> RECORD EXTRACTS:
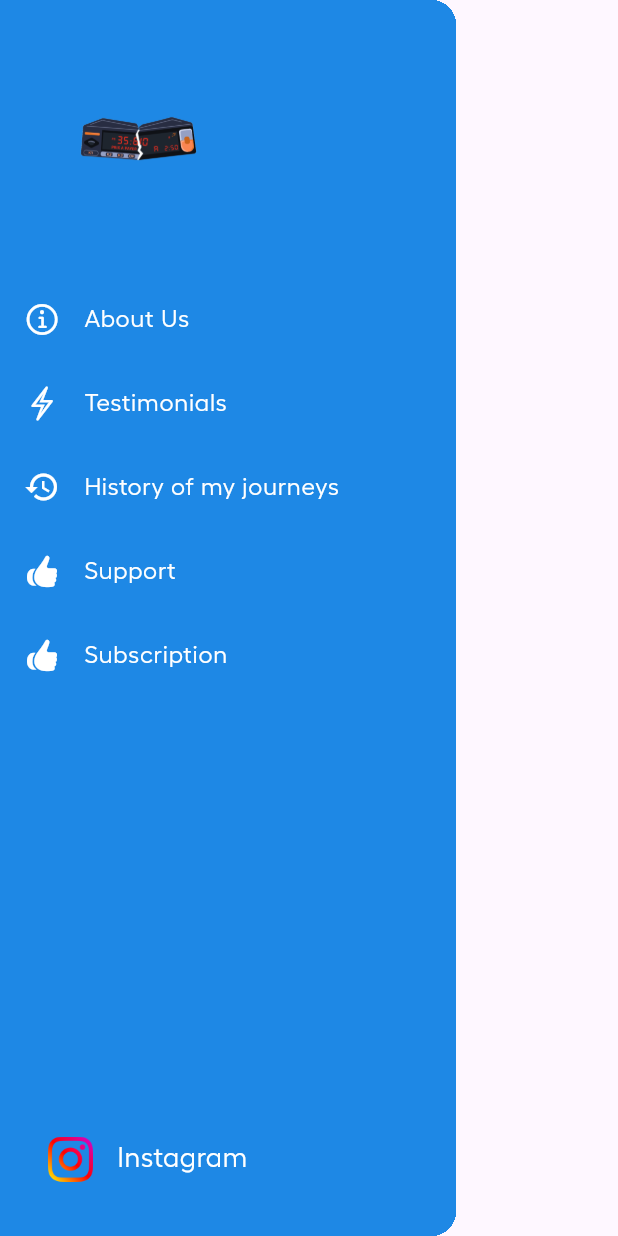
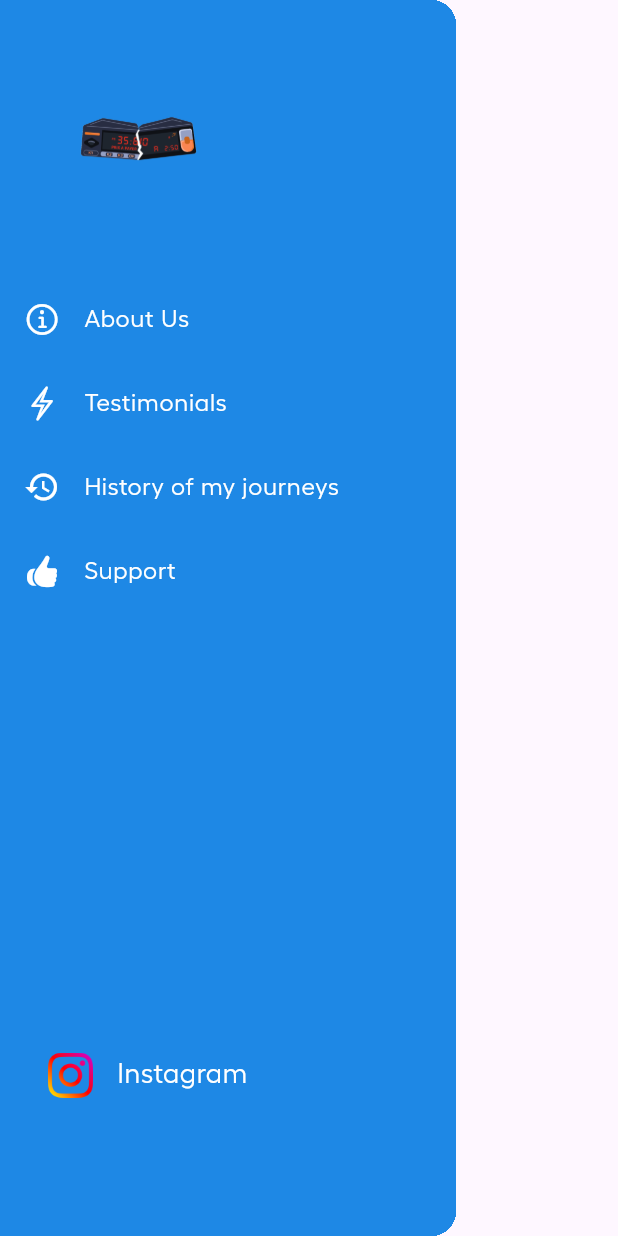
Before and after one commit to MudassarAli10/taxi_meter-app, a Flutter app: the DrawerWidget widget shown alone on an empty page, opened directly, on a phone screen of 412 x 824 dp. Run offline on Flutter 3.47's test engine with Material 3 defaults, Android fonts, the phone set to English and light mode, and no system bars; our stand-ins replace geolocator, google_maps_flutter, permission_handler, shared_preferences; missing offline and left inert: flutter_google_places_hoc081098; accounts and stored records are empty; generated files the repository leaves out were written again.

Commit message:
taxi_meter app

```diff
--- a/lib/screens/google_map.dart
+++ b/lib/screens/google_map.dart
@@ -170,6 +170,7 @@
     TextEditingController priceController = TextEditingController();
 
     showDialog(
+      barrierDismissible: false,
       context: context,
       builder: (context) {
         return AlertDialog(
@@ -302,7 +303,7 @@
 
   void _showLocationInputDialog() {
     showDialog(
-
+      barrierDismissible: false,
       context: context,
       builder: (context) => AlertDialog(
 
@@ -324,7 +325,7 @@
                     context: context,
                     apiKey: 'AIzaSyBZPNNxjrwEruh44L0o5oAMHQMuaiz-N_4',
                     // Use your actual API key
-                    components: [const Component(Component.country, 'pk')],
+                    components: [const Component(Component.country, 'ma')],
                     language: 'fr',
                   );
 
--- a/lib/widgets/drawer.dart
+++ b/lib/widgets/drawer.dart
@@ -1,7 +1,6 @@
 import 'package:flutter/cupertino.dart';
 import 'package:flutter/material.dart';
 import 'package:taxi_meter_apps/screens/history_screen.dart';
-import 'package:taxi_meter_apps/screens/subscription_screen.dart';
 import 'package:taxi_meter_apps/screens/support.dart';
 import 'package:taxi_meter_apps/screens/testimonial.dart';
 import 'package:url_launcher/url_launcher.dart';
@@ -108,23 +107,7 @@
               },
             ),
             // Subscription - Same as above
-            ListTile(
-              leading: const Icon(CupertinoIcons.hand_thumbsup_fill,
-                  color: Colors.white),
-              title: Text(
-                'Subscription',
-                style: TextStyle(
-                    color: Colors.white,
-                    fontFamily: 'Hellix',
-                    fontSize: width > 600 ? 18 : 16),
-              ),
-              onTap: () {
-                Navigator.push(
-                    context,
-                    MaterialPageRoute(
-                        builder: (contex) => const SubscriptionScreen()));
-              },
-            ),
+
             // Instagram Link - Adjust the padding based on screen size
             Padding(
               padding: EdgeInsets.only(
```
Also changed, not shown: assets/icon/apple-pay.png (deleted), assets/icon/google-pay.png (deleted).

> YOUR TASK:
Where a line above holds the word "package", copy it.

> ANSWER TO THE EXERCISE:
 import 'package:flutter/cupertino.dart';
 import 'package:flutter/material.dart';
 import 'package:taxi_meter_apps/screens/history_screen.dart';
-import 'package:taxi_meter_apps/screens/subscription_screen.dart';
 import 'package:taxi_meter_apps/screens/support.dart';
 import 'package:taxi_meter_apps/screens/testimonial.dart';
 import 'package:url_launcher/url_launcher.dart';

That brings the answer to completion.